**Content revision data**
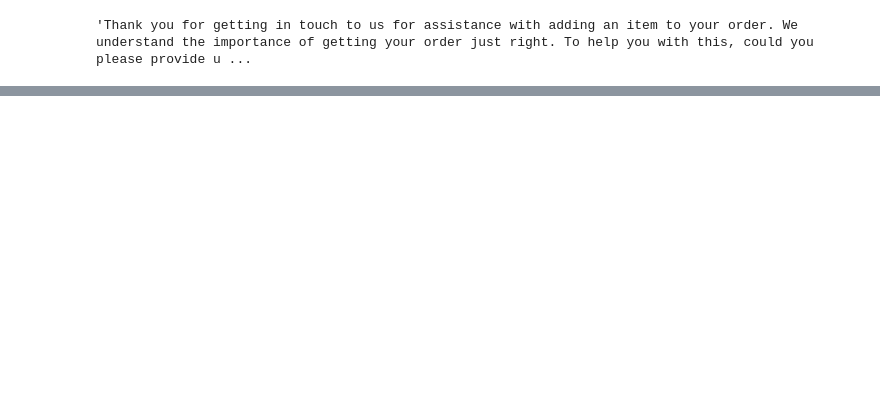
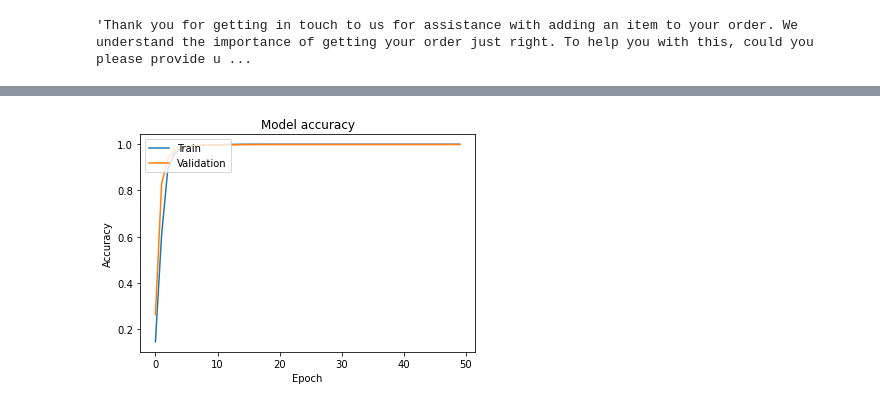
Before and after one commit to fahimcct/AL-CHATBOT, a Jupyter notebook: Code for dissertation.ipynb, the cells around one changed output, grey strips where cells are left out. Drawn from its saved outputs; the diff is of its cells as text; code cells hidden in the pictures; blank space fills up the shorter version.

```diff
--- a/Code for dissertation.ipynb
+++ b/Code for dissertation.ipynb
@@ -452,0 +373,22 @@ sn.countplot(satiosfaction_analysis['intent'])
+# %%
+# Define the model creation function
+def create_model():
+    # Encoder
+    encoder_inputs = Input(shape=(max_instruction_len,))
+    encoder_embedding = Embedding(len(tokenizer.word_index) + 1, 128)(encoder_inputs)
+    encoder_lstm = LSTM(256, return_sequences=True)(encoder_embedding)
+    encoder_outputs, state_h, state_c = LSTM(256, return_state=True)(encoder_lstm)
+
+    # Decoder
+    decoder_inputs = Input(shape=(max_response_len,))
+    decoder_embedding = Embedding(len(tokenizer.word_index) + 1, 128)(decoder_inputs)
+    decoder_lstm = LSTM(256, return_sequences=True)(decoder_embedding, initial_state=[state_h, state_c])
+    decoder_outputs = Dense(len(tokenizer.word_index) + 1, activation='softmax')(decoder_lstm)
+
+    # Model
+    model = Model([encoder_inputs, decoder_inputs], decoder_outputs)
+    model.compile(optimizer='adam', loss='sparse_categorical_crossentropy', metrics=['accuracy'])
+    return model
+# %%
+# Create the model
+model = create_model()
@@ -452,0 +416,7 @@ sn.countplot(satiosfaction_analysis['intent'])
+# %%
+# Define EarlyStopping and ReduceLROnPlateau callbacks
+early_stop = EarlyStopping(monitor='val_loss', patience=5, mode='min', restore_best_weights=True, verbose = 1)
+# %%
+# Train the model
+history = model.fit([X_train, y_train], y_train, epochs=50, batch_size=32, validation_split=0.2, callbacks=[early_stop])
+##add and save the model
@@ -452,0 +456,13 @@ sn.countplot(satiosfaction_analysis['intent'])
+# %%
+import matplotlib.pyplot as plt
+
+# Plot training & validation accuracy values
+plt.plot(history.history['accuracy'])
+plt.plot(history.history['val_accuracy'])
+plt.title('Model accuracy')
+plt.ylabel('Accuracy')
+plt.xlabel('Epoch')
+plt.legend(['Train', 'Validation'], loc='upper left')
+plt.show()
+# %% [output]
+[figure, added]
```
Also changed, not shown: parts of 72 cells of this notebook, 1 other file.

**Requirement**
Could you reproduce the entries verbatim, leaving out all pictures?

**Worked solution**
Before and after one commit to fahimcct/AL-CHATBOT, a Jupyter notebook: Code for dissertation.ipynb, the cells around one changed output, grey strips where cells are left out. Drawn from its saved outputs; the diff is of its cells as text; code cells hidden in the pictures; blank space fills up the shorter version.

```diff
--- a/Code for dissertation.ipynb
+++ b/Code for dissertation.ipynb
@@ -452,0 +373,22 @@ sn.countplot(satiosfaction_analysis['intent'])
+# %%
+# Define the model creation function
+def create_model():
+    # Encoder
+    encoder_inputs = Input(shape=(max_instruction_len,))
+    encoder_embedding = Embedding(len(tokenizer.word_index) + 1, 128)(encoder_inputs)
+    encoder_lstm = LSTM(256, return_sequences=True)(encoder_embedding)
+    encoder_outputs, state_h, state_c = LSTM(256, return_state=True)(encoder_lstm)
+
+    # Decoder
+    decoder_inputs = Input(shape=(max_response_len,))
+    decoder_embedding = Embedding(len(tokenizer.word_index) + 1, 128)(decoder_inputs)
+    decoder_lstm = LSTM(256, return_sequences=True)(decoder_embedding, initial_state=[state_h, state_c])
+    decoder_outputs = Dense(len(tokenizer.word_index) + 1, activation='softmax')(decoder_lstm)
+
+    # Model
+    model = Model([encoder_inputs, decoder_inputs], decoder_outputs)
+    model.compile(optimizer='adam', loss='sparse_categorical_crossentropy', metrics=['accuracy'])
+    return model
+# %%
+# Create the model
+model = create_model()
@@ -452,0 +416,7 @@ sn.countplot(satiosfaction_analysis['intent'])
+# %%
+# Define EarlyStopping and ReduceLROnPlateau callbacks
+early_stop = EarlyStopping(monitor='val_loss', patience=5, mode='min', restore_best_weights=True, verbose = 1)
+# %%
+# Train the model
+history = model.fit([X_train, y_train], y_train, epochs=50, batch_size=32, validation_split=0.2, callbacks=[early_stop])
+##add and save the model
@@ -452,0 +456,13 @@ sn.countplot(satiosfaction_analysis['intent'])
+# %%
+import matplotlib.pyplot as plt
+
+# Plot training & validation accuracy values
+plt.plot(history.history['accuracy'])
+plt.plot(history.history['val_accuracy'])
+plt.title('Model accuracy')
+plt.ylabel('Accuracy')
+plt.xlabel('Epoch')
+plt.legend(['Train', 'Validation'], loc='upper left')
+plt.show()
+# %% [output]
+[figure, added]
```
Also changed, not shown: parts of 72 cells of this notebook, 1 other file.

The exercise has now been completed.